Saturday, June 23, 2012
She's the Kats Pajamas!
What a wonder Kat Edmonson is. Not yet out of her twenties, she has forged a sound that is unique while it skims the surface of a boatload of musical references. After a few notes of hearing her, you'll immediately think Blossom Dearie. But other singers will come to mind as you continue to listen. Here's how Nate Chinen put it in The New York Times.
Trawling for a current reference point, you might come up with Madeleine Peyroux or Melody Gardot, or the softer side of Nellie McKay. Looking further back, you’d probably land on Blossom Dearie, who sang in the same girlish register as Ms. Edmonson, with a similar timbre and sublimated wit...
The singer relates in her biography that Nina Simone is a primary influence.

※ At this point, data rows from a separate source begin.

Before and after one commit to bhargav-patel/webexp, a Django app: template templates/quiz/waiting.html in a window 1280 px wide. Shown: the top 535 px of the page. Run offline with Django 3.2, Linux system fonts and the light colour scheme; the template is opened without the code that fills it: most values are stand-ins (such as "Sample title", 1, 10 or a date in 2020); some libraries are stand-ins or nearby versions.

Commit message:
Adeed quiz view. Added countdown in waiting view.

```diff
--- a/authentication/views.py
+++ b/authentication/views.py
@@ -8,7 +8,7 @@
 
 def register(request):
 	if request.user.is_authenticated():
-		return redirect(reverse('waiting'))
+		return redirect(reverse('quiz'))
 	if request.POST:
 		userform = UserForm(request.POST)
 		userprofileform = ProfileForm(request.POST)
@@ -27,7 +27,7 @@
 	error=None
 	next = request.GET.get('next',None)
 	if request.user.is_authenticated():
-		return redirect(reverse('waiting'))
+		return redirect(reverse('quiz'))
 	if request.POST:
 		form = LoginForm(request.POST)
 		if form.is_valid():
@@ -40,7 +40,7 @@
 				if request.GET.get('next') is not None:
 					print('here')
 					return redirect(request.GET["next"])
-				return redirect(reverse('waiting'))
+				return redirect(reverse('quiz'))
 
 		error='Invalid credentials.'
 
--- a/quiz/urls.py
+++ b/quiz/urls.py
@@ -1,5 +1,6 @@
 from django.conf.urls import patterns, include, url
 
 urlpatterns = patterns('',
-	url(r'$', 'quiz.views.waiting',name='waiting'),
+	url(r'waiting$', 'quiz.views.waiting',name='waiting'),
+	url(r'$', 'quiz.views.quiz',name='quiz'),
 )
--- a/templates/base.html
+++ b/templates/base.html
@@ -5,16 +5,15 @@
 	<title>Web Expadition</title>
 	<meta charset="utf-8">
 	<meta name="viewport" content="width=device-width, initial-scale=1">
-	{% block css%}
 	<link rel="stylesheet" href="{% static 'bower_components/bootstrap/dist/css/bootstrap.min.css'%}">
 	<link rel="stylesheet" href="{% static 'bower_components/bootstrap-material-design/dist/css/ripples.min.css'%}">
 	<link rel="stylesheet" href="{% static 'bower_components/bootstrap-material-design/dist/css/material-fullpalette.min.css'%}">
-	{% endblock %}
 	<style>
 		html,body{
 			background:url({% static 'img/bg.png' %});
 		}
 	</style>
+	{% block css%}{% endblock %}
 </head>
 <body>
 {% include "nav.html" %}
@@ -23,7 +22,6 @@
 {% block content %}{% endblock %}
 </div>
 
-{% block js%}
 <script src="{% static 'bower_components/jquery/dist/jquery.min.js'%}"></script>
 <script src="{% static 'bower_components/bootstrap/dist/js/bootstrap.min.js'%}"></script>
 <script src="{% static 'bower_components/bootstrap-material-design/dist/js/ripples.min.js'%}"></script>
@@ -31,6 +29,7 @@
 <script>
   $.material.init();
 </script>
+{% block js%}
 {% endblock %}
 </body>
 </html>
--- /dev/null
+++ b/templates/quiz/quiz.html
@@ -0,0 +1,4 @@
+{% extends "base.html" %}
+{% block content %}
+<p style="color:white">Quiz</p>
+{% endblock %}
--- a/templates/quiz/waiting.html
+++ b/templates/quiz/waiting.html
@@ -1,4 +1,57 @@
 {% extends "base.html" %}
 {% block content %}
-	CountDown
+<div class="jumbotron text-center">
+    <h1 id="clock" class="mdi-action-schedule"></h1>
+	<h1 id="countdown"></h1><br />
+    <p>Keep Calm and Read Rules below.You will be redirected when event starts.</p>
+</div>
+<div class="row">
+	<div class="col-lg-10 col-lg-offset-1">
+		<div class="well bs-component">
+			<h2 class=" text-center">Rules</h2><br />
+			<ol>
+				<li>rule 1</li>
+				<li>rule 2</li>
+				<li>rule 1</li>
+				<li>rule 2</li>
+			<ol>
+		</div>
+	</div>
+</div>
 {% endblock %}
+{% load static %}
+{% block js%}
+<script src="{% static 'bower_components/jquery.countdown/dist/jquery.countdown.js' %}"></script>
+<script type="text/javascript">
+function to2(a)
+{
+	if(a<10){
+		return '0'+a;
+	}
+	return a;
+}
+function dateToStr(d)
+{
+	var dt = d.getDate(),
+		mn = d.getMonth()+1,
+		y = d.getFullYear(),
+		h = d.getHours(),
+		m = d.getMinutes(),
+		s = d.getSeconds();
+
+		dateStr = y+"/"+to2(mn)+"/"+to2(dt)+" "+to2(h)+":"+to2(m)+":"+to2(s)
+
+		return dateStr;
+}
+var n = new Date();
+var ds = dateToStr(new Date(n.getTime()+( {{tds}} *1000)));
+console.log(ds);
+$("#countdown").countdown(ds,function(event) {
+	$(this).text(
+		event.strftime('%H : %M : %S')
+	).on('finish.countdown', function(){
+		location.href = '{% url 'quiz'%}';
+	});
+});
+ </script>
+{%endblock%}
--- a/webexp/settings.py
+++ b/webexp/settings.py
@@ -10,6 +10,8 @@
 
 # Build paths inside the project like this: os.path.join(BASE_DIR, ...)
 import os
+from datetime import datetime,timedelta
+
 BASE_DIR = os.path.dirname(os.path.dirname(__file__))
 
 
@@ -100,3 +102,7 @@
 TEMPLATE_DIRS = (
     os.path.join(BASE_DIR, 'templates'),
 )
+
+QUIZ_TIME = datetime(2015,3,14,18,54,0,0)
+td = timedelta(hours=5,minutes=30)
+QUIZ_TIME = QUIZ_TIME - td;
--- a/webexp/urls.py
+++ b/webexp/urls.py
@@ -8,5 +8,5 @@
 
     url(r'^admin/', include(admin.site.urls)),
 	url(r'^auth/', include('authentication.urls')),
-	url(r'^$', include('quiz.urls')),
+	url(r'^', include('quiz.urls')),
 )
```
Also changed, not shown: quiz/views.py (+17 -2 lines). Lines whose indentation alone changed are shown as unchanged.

One can hear Simone in the way that she leaps vocally from a light girlish tone to a full-bodied lower register to end a phrase.
Her sophomore release, Way Down Low, has brought her much attention, especially from NPR and Steve Greenlee of The Boston Globe, who calls the album "one of the greatest vocal albums I've ever heard." Here's more of his gushing.
...after listening to “Way Down Low” several dozen times over the past couple of months and never tiring of a single song on it, I say this with confidence: If Kat Edmonson were singing in the 1940s or ’50s, her name would be mentioned alongside those of Peggy Lee, Dinah Washington, Julie London, and Anita O’Day — maybe even Billie Holiday.